_Work item_:
Please repeat the data below exactly, with the pictures removed.

(Stored dataset items)
★ ★ ★ ★ ★ ★ ★

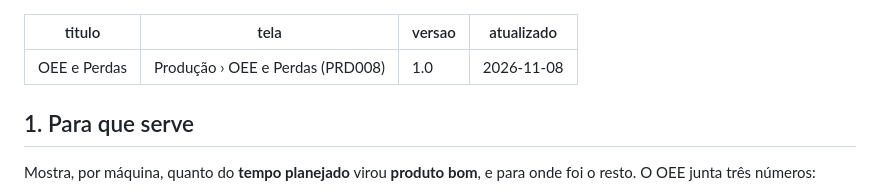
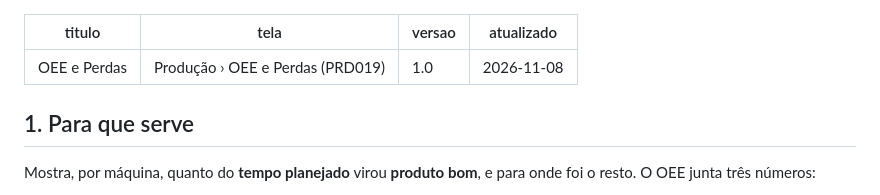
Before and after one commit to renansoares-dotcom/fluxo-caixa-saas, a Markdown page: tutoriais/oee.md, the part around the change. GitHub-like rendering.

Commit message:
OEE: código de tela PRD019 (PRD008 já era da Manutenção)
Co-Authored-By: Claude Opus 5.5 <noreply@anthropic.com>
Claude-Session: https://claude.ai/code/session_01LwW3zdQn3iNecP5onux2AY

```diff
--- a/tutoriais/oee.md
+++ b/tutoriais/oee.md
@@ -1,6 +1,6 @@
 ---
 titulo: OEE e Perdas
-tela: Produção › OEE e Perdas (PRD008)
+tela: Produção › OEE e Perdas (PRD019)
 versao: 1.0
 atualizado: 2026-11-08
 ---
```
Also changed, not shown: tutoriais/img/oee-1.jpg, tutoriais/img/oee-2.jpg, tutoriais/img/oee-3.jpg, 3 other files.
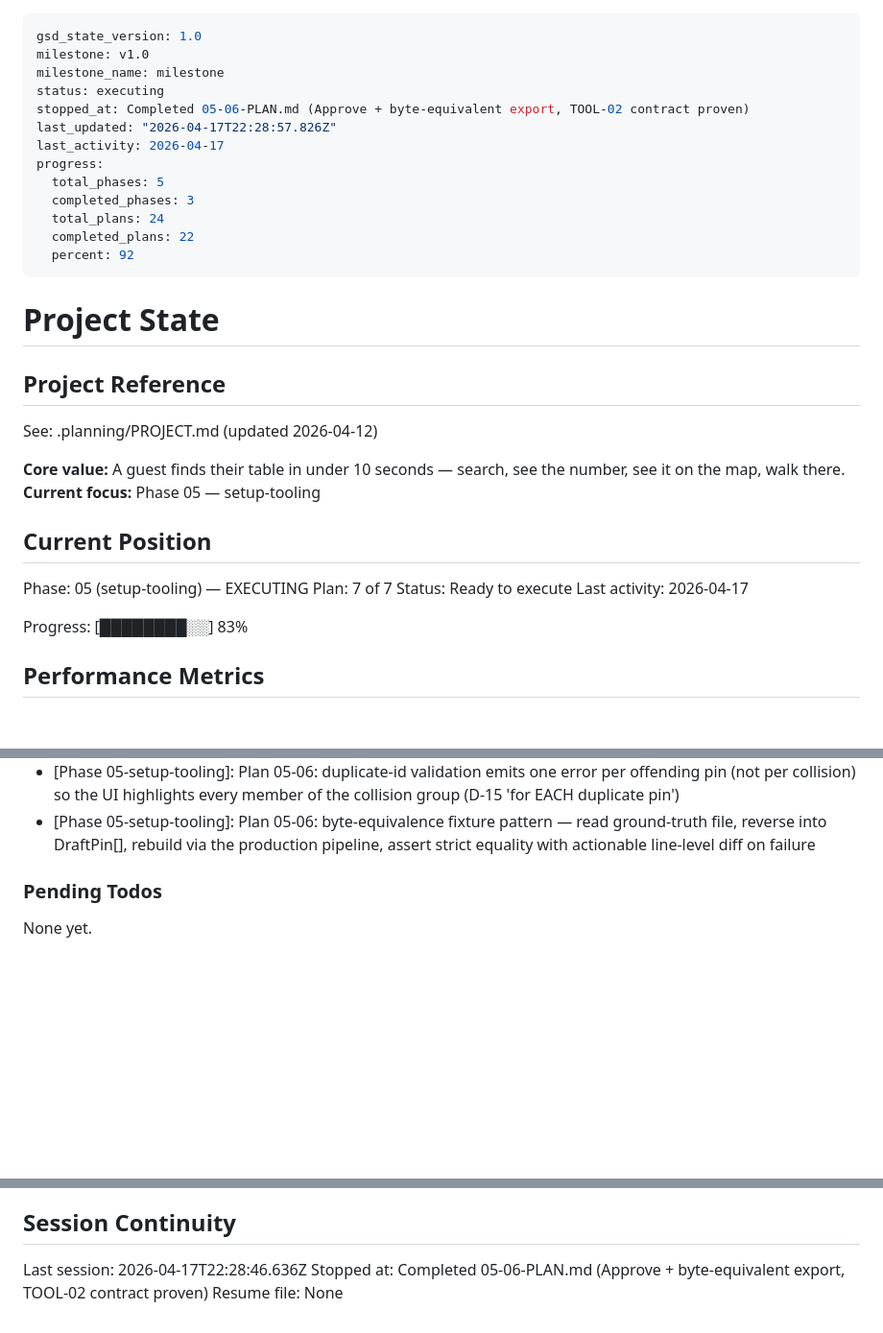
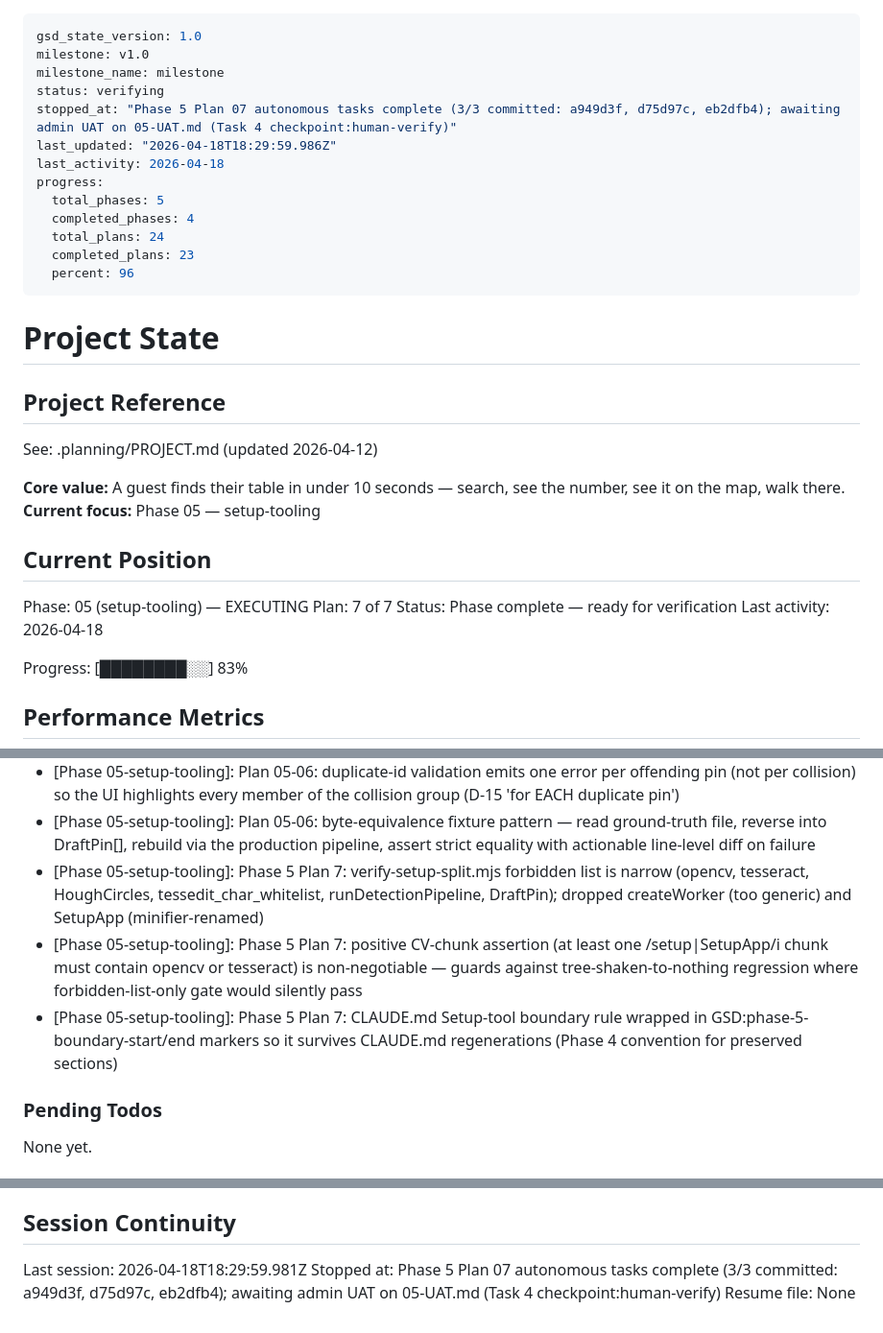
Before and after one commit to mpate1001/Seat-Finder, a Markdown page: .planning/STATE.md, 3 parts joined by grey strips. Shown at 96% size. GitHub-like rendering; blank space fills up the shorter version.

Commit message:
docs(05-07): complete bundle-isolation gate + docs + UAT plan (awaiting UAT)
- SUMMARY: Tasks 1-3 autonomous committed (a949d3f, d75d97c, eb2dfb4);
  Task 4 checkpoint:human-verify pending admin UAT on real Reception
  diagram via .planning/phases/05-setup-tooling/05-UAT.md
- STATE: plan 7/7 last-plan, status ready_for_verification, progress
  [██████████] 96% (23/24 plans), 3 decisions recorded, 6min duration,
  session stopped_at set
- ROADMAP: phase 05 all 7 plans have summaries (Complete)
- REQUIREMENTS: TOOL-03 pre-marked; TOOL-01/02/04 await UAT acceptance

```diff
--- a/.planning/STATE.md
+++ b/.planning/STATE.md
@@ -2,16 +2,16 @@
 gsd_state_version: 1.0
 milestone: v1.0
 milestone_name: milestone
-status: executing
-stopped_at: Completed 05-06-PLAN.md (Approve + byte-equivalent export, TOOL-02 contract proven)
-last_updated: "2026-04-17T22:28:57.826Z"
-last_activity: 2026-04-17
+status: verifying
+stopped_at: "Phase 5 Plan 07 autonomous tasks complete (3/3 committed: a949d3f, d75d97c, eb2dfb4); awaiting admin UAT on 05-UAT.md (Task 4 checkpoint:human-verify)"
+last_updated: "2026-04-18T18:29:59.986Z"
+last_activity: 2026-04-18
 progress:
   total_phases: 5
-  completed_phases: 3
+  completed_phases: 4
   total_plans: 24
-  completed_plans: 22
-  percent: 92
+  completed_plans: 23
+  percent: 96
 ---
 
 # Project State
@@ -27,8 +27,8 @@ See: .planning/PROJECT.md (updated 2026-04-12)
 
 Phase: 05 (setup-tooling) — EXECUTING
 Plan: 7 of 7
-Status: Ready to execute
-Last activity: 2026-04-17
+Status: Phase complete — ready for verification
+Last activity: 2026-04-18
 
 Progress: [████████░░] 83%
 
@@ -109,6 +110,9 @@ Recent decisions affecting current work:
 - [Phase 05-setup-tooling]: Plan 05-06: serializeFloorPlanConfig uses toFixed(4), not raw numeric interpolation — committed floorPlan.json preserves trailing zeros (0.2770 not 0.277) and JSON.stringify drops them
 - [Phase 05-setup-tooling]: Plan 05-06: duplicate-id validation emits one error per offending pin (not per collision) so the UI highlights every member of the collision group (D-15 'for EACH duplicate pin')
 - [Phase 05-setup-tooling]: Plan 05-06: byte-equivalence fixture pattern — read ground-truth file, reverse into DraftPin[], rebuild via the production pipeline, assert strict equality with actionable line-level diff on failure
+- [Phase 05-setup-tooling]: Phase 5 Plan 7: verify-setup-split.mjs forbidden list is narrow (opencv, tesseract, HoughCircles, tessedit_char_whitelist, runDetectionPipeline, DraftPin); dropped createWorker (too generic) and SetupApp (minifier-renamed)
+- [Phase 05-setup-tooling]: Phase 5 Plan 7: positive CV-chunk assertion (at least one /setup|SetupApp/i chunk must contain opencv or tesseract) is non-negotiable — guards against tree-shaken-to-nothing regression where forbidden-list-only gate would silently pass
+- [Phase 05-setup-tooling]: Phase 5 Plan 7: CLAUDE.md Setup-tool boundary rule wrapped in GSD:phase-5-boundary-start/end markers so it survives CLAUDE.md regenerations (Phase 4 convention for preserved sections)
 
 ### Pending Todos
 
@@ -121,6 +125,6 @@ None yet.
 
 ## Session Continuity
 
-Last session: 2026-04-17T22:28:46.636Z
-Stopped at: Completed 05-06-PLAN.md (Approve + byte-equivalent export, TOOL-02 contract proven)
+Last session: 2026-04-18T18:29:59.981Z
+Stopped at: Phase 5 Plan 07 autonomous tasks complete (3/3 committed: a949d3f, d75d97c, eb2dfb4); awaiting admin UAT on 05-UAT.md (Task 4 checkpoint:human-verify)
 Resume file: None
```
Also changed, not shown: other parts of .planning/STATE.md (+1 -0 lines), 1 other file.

★ ★ ★ ★ ★ ★ ★

_Exercise response_:
Before and after one commit to renansoares-dotcom/fluxo-caixa-saas, a Markdown page: tutoriais/oee.md, the part around the change. GitHub-like rendering.

Commit message:
OEE: código de tela PRD019 (PRD008 já era da Manutenção)
Co-Authored-By: Claude Opus 5.5 <noreply@anthropic.com>
Claude-Session: https://claude.ai/code/session_01LwW3zdQn3iNecP5onux2AY

```diff
--- a/tutoriais/oee.md
+++ b/tutoriais/oee.md
@@ -1,6 +1,6 @@
 ---
 titulo: OEE e Perdas
-tela: Produção › OEE e Perdas (PRD008)
+tela: Produção › OEE e Perdas (PRD019)
 versao: 1.0
 atualizado: 2026-11-08
 ---
```
Also changed, not shown: tutoriais/img/oee-1.jpg, tutoriais/img/oee-2.jpg, tutoriais/img/oee-3.jpg, 3 other files.
Before and after one commit to mpate1001/Seat-Finder, a Markdown page: .planning/STATE.md, 3 parts joined by grey strips. Shown at 96% size. GitHub-like rendering; blank space fills up the shorter version.

Commit message:
docs(05-07): complete bundle-isolation gate + docs + UAT plan (awaiting UAT)
- SUMMARY: Tasks 1-3 autonomous committed (a949d3f, d75d97c, eb2dfb4);
  Task 4 checkpoint:human-verify pending admin UAT on real Reception
  diagram via .planning/phases/05-setup-tooling/05-UAT.md
- STATE: plan 7/7 last-plan, status ready_for_verification, progress
  [██████████] 96% (23/24 plans), 3 decisions recorded, 6min duration,
  session stopped_at set
- ROADMAP: phase 05 all 7 plans have summaries (Complete)
- REQUIREMENTS: TOOL-03 pre-marked; TOOL-01/02/04 await UAT acceptance

```diff
--- a/.planning/STATE.md
+++ b/.planning/STATE.md
@@ -2,16 +2,16 @@
 gsd_state_version: 1.0
 milestone: v1.0
 milestone_name: milestone
-status: executing
-stopped_at: Completed 05-06-PLAN.md (Approve + byte-equivalent export, TOOL-02 contract proven)
-last_updated: "2026-04-17T22:28:57.826Z"
-last_activity: 2026-04-17
+status: verifying
+stopped_at: "Phase 5 Plan 07 autonomous tasks complete (3/3 committed: a949d3f, d75d97c, eb2dfb4); awaiting admin UAT on 05-UAT.md (Task 4 checkpoint:human-verify)"
+last_updated: "2026-04-18T18:29:59.986Z"
+last_activity: 2026-04-18
 progress:
   total_phases: 5
-  completed_phases: 3
+  completed_phases: 4
   total_plans: 24
-  completed_plans: 22
-  percent: 92
+  completed_plans: 23
+  percent: 96
 ---
 
 # Project State
@@ -27,8 +27,8 @@ See: .planning/PROJECT.md (updated 2026-04-12)
 
 Phase: 05 (setup-tooling) — EXECUTING
 Plan: 7 of 7
-Status: Ready to execute
-Last activity: 2026-04-17
+Status: Phase complete — ready for verification
+Last activity: 2026-04-18
 
 Progress: [████████░░] 83%
 
@@ -109,6 +110,9 @@ Recent decisions affecting current work:
 - [Phase 05-setup-tooling]: Plan 05-06: serializeFloorPlanConfig uses toFixed(4), not raw numeric interpolation — committed floorPlan.json preserves trailing zeros (0.2770 not 0.277) and JSON.stringify drops them
 - [Phase 05-setup-tooling]: Plan 05-06: duplicate-id validation emits one error per offending pin (not per collision) so the UI highlights every member of the collision group (D-15 'for EACH duplicate pin')
 - [Phase 05-setup-tooling]: Plan 05-06: byte-equivalence fixture pattern — read ground-truth file, reverse into DraftPin[], rebuild via the production pipeline, assert strict equality with actionable line-level diff on failure
+- [Phase 05-setup-tooling]: Phase 5 Plan 7: verify-setup-split.mjs forbidden list is narrow (opencv, tesseract, HoughCircles, tessedit_char_whitelist, runDetectionPipeline, DraftPin); dropped createWorker (too generic) and SetupApp (minifier-renamed)
+- [Phase 05-setup-tooling]: Phase 5 Plan 7: positive CV-chunk assertion (at least one /setup|SetupApp/i chunk must contain opencv or tesseract) is non-negotiable — guards against tree-shaken-to-nothing regression where forbidden-list-only gate would silently pass
+- [Phase 05-setup-tooling]: Phase 5 Plan 7: CLAUDE.md Setup-tool boundary rule wrapped in GSD:phase-5-boundary-start/end markers so it survives CLAUDE.md regenerations (Phase 4 convention for preserved sections)
 
 ### Pending Todos
 
@@ -121,6 +125,6 @@ None yet.
 
 ## Session Continuity
 
-Last session: 2026-04-17T22:28:46.636Z
-Stopped at: Completed 05-06-PLAN.md (Approve + byte-equivalent export, TOOL-02 contract proven)
+Last session: 2026-04-18T18:29:59.981Z
+Stopped at: Phase 5 Plan 07 autonomous tasks complete (3/3 committed: a949d3f, d75d97c, eb2dfb4); awaiting admin UAT on 05-UAT.md (Task 4 checkpoint:human-verify)
 Resume file: None
```
Also changed, not shown: other parts of .planning/STATE.md (+1 -0 lines), 1 other file.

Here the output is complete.